An ancient medical practice providing ongoing emotional and informational support to women before, during and after childbirth, the building that housed the mid-1800s pharmacy and Covington Masons was funded by the Covington City Council. It is one of six projects that have received assistance. Members of the committee.
The Commission approved three rent subsidies and three façade improvement incentives through the city’s internationally recognized small business program.
The incentives were provided during this year’s fourth round of funding under the program, securing $150,000 annually across three areas for start-ups with first-year rents and commercial real estate owners. helping people upgrade their exteriors and restore historic electric utility billboards.
“This is the fifth time I have worked on small business incentives since I arrived last March, and I am always impressed by the variety of businesses and buildings,” said Sarah Covington, Assistant Director of Economic Development. Mr Alan said. “This round is no exception, covering a wide range of areas, from a burgeoning health business helping new parents to rebuilding a building that was historically home to a Masonic lodge. The possibilities for growing your business at Covington are endless.”
• $5,070 to Doulas of Cincinnati. Doulas is a unique women-owned health company serving pregnant women and growing market share in the region. This project is aligned with the city’s goal area of ’Healthy You’.
• $6,000 at Rivertown Vintage at 2 W. Pike Street, a women-owned vintage clothing store specializing in men’s clothing in the Central Business District.
• Donate $6,000 to Skoloid LLC, a unique educational enterprise located at 800 Church Street, Latonia. Skoloid LLC focuses on promoting the physical health, mental well-being and independence of children and seniors while spreading the knowledge of kindness through disability awareness presentations.
• Contribute $6,000 to the Covington 6th Street COA for a $26,700 façade project at 201-203 W. 6th St.; This project includes painting, windows, lighting and tuck pointing. The building is located in the Old Town/Muttergottes area.
• Donated $6,000 to Felicity Properties LLC for a $13,860 façade project at 404 W. Pike St., including paint. The building is located in MainStrasse Village.
• Contribute $6,000 to Covington Commandery LLC and $63,959 for exterior improvement work at 401 Scott Street. This includes painting, windows, lighting and storefront reconstruction. The building is located in the central business district.
Orleans Development owner Tony Kreutzjans said the façade grant was “essential” to the restoration of Covington’s Scott Street building, which has a long and diverse history.
“The 401 Scott was underutilized for decades,” Kreuzjans said. “This is the foundation building for the Scott Street Corridor and we are excited to bring it to life. City façade subsidies are essential.”
The building was built in 1865 by Charles Fector, a former apothecary and pharmacist. According to Kreutzjans, subsequent deeds called the building “Fector’s Corner,” with Fector’s drug store on the ground floor and Covington Masons on the upper floor.

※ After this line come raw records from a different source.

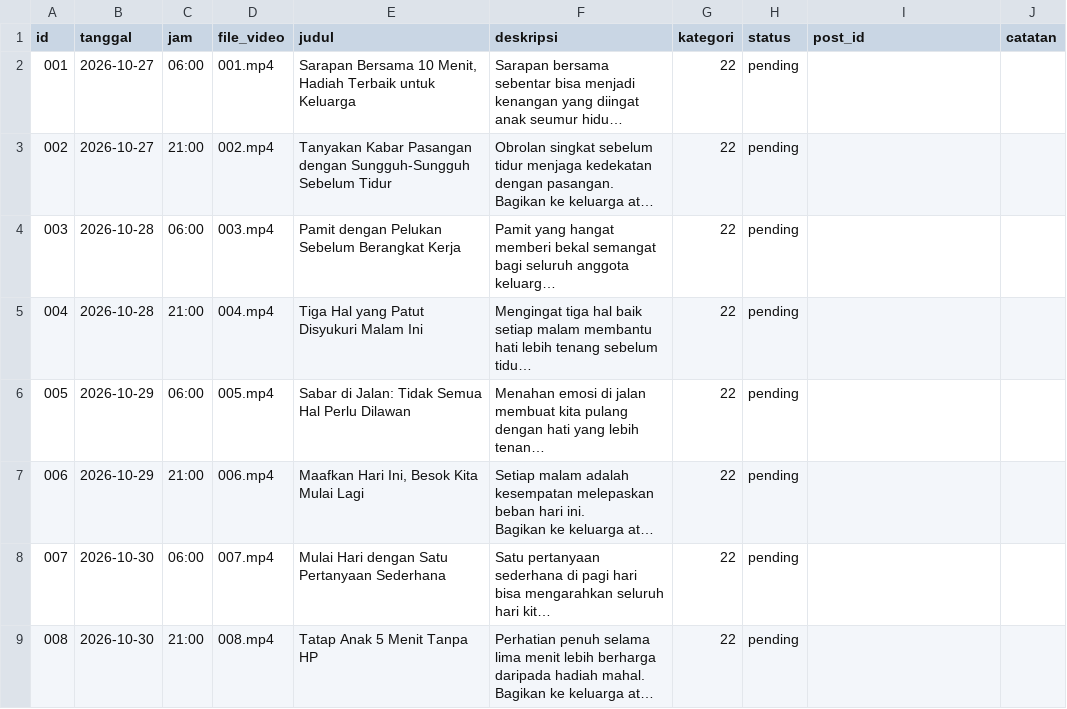
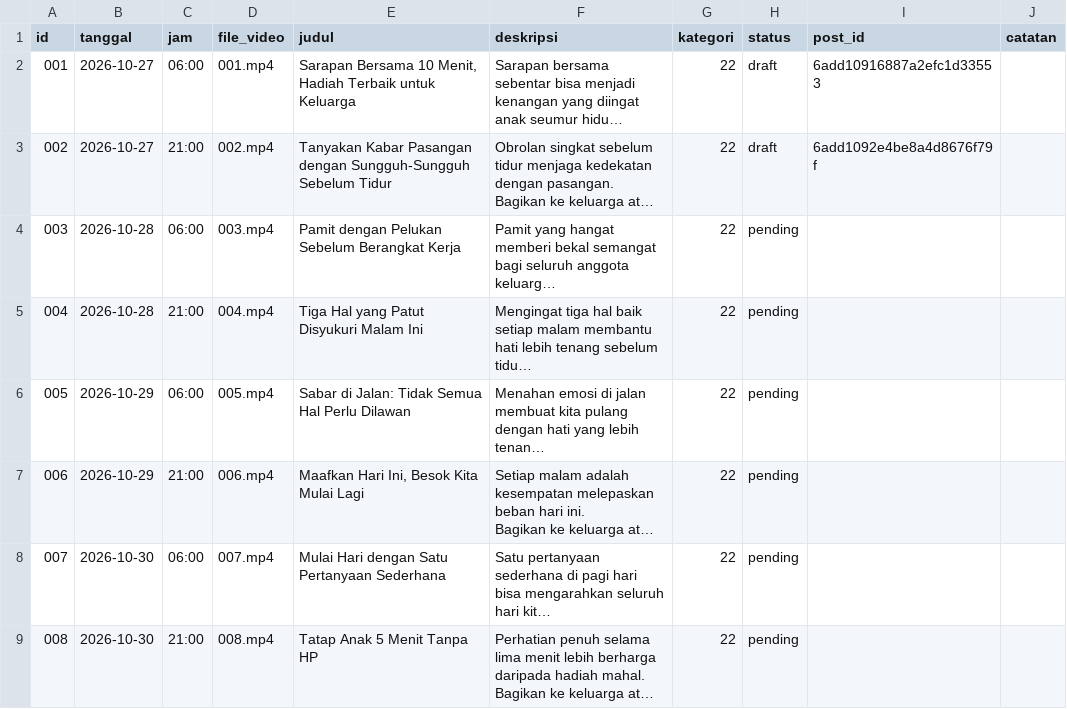
Before and after one commit to Fajril-haq2/Youtube-Short-Fajril, a CSV file: jadwal.csv, drawn as a sheet; only a part is shown; long unchanged cells end in …; the diff names each change by its address in the sheet, - before the commit and + after, or states it on an @@ line.

```diff
--- a/jadwal.csv
+++ b/jadwal.csv
-H2:H3 (status): pending
+H2:H3 (status): draft
-I2 (post_id): (empty)
+I2 (post_id): 6add10916887a2efc1d33553
-I3 (post_id): (empty)
+I3 (post_id): 6add1092e4be8a4d8676f79f
```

For his over 100 years from 1865 until his mid-1970s, the first floor was a pharmacy. The letters “Pharmacy” are faintly left in the upper transom of the storefront, and the shower room remains intact on the third floor, which was once a gymnasium. The Great Neighborhood Center occupied his second-floor office in the late 1970s.
“I also learned that this place was an art gallery in the 90s. “I’m sure we’ve all passed this building a thousand times, but the next time you walk by, look out for all the Masonic symbols in the center of the stone fringing of the upper windows. Please, that was one of my favorite discoveries about this building.”
Businesses interested in applying for façades, historic electronic signs, or rent subsidy incentives should contact Sarah Allan at 859-292-2144 or firstname.lastname@example.org. See Applications and Guidelines for more information.
From 2017 to 2023, the program supported 128 businesses or projects (excluding 58 COVID-19 small business emergency grants) … 36 businesses with women, veterans, or black owners … leveraged approximately $7.3 million in private investment … helped create or sustain businesses Created more than 5,800 jobs, filling or improving nearly 470,000 square feet of vacant commercial space It made an impact.
In 2021, the program received an award from the International Economic Development Council, the world’s largest organization of development professionals.